## ABOUT THIS TASK
Below are some records. Say how many of their lines include the string "Laurens", giving only the number.

[Before and after images]
────

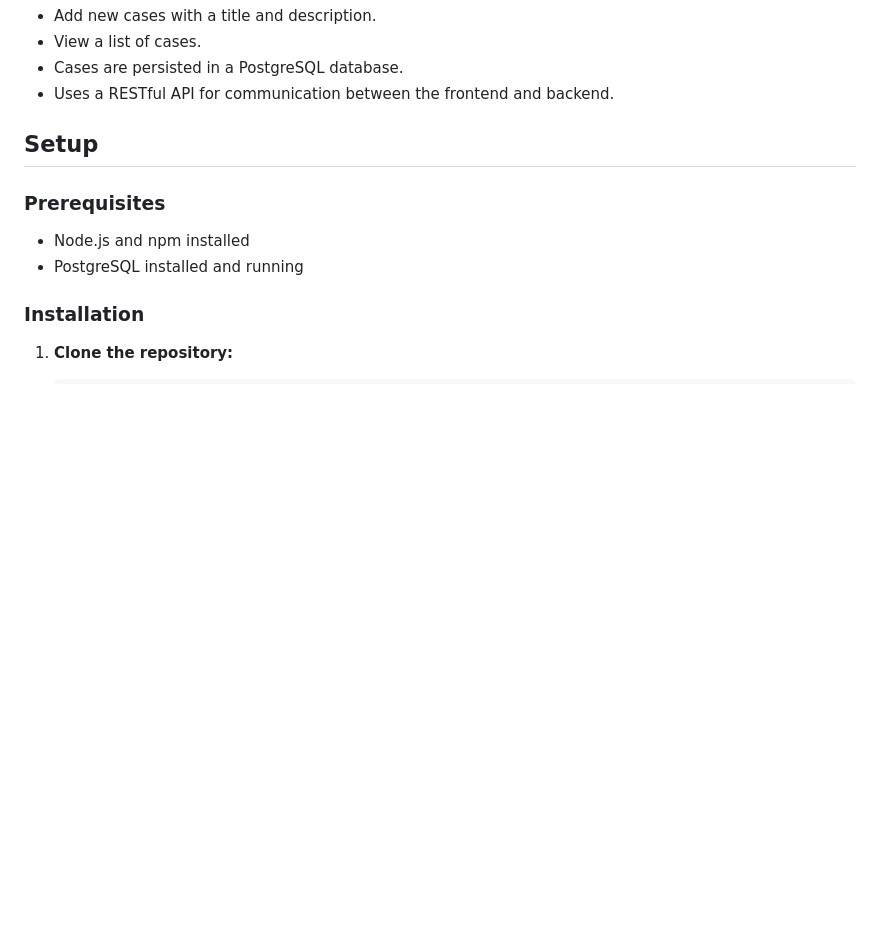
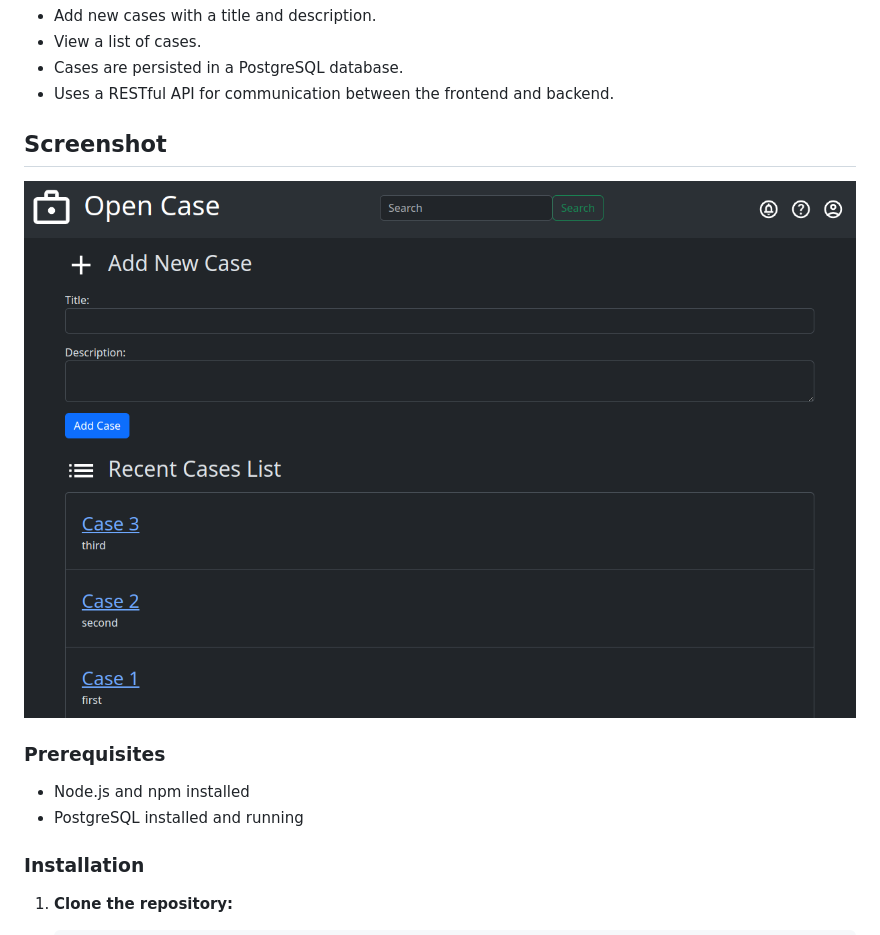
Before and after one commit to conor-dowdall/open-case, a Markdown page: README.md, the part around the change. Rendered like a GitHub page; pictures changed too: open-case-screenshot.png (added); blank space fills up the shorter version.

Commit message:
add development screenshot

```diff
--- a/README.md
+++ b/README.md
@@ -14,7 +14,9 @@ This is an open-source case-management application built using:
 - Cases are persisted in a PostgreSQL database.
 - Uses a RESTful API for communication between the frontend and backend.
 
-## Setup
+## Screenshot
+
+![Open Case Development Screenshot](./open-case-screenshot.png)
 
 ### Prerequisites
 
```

────

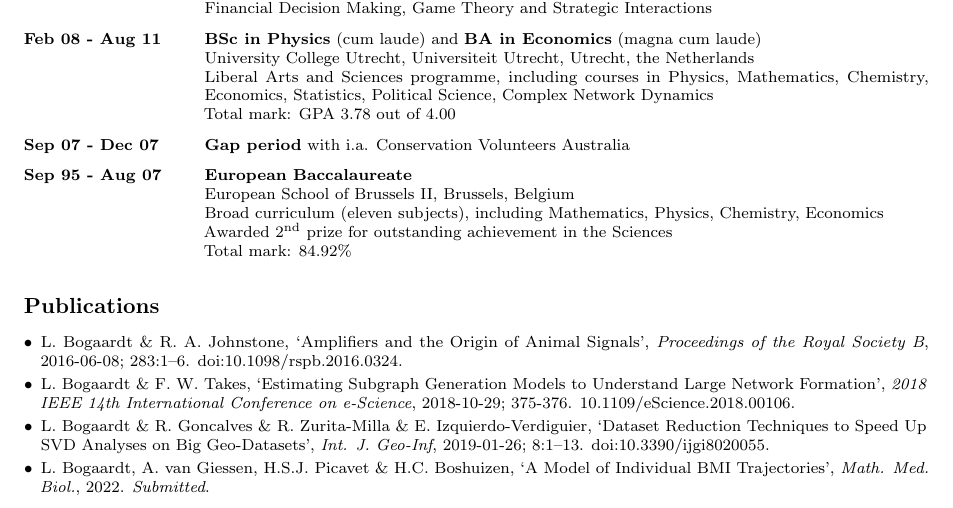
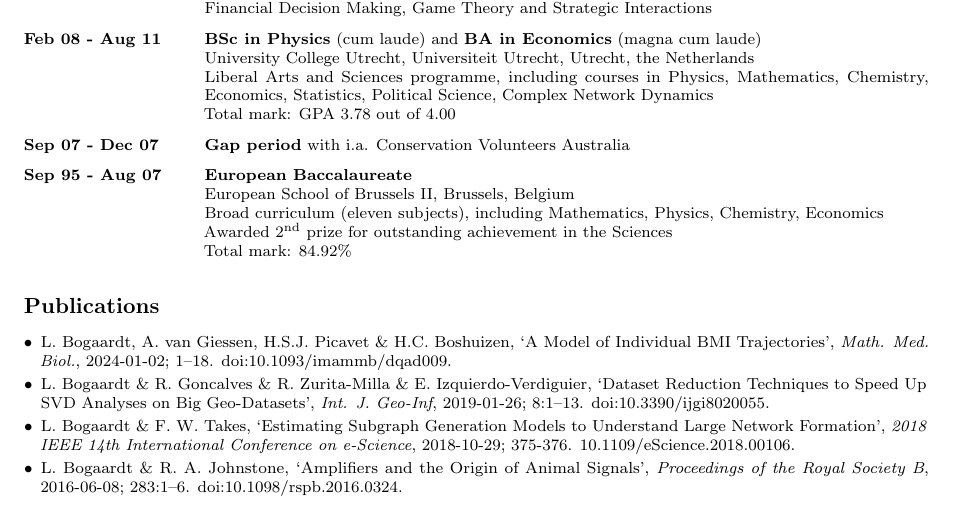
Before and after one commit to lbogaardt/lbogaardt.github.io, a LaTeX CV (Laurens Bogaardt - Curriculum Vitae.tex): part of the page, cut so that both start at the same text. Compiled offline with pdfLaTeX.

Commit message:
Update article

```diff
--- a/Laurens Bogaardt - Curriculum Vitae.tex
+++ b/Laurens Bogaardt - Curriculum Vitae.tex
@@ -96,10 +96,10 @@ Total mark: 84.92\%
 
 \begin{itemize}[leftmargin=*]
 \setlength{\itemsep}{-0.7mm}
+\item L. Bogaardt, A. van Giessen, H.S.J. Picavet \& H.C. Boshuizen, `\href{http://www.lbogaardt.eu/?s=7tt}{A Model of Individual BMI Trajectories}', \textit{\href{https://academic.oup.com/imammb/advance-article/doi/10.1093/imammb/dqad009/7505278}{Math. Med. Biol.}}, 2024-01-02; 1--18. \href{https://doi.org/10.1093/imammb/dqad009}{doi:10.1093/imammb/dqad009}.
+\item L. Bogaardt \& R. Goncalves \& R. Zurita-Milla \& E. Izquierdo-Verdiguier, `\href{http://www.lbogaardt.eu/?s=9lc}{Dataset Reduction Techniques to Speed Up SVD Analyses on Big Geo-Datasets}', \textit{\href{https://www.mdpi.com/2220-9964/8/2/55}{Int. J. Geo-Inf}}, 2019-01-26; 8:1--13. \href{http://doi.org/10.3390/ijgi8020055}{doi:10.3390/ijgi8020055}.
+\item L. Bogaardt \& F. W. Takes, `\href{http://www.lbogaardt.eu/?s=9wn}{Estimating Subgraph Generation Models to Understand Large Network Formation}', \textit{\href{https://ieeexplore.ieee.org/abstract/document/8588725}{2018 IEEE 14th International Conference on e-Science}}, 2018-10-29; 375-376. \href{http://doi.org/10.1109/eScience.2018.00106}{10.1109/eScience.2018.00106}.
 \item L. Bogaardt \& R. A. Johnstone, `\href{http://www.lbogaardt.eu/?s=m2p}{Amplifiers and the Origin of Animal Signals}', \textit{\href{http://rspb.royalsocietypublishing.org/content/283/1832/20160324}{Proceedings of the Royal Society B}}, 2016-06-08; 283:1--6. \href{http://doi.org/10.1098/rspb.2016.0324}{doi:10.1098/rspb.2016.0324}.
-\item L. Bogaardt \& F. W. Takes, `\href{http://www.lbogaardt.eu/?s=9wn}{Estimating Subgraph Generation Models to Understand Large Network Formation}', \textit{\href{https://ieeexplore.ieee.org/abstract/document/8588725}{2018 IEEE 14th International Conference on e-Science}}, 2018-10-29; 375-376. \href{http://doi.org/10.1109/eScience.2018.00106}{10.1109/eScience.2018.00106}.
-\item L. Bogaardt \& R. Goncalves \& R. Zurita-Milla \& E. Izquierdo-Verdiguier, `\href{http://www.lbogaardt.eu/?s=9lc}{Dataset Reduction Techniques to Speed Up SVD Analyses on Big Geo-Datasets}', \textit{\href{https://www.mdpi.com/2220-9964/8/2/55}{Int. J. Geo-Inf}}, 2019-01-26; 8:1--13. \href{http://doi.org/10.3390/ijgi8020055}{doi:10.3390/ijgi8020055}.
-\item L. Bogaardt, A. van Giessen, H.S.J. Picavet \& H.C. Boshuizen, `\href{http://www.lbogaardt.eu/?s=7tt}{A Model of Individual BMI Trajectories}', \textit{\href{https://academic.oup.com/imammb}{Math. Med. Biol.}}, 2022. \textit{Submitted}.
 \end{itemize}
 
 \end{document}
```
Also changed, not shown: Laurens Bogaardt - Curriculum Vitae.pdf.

────

## RESPONSE FOR THIS EXERCISE
4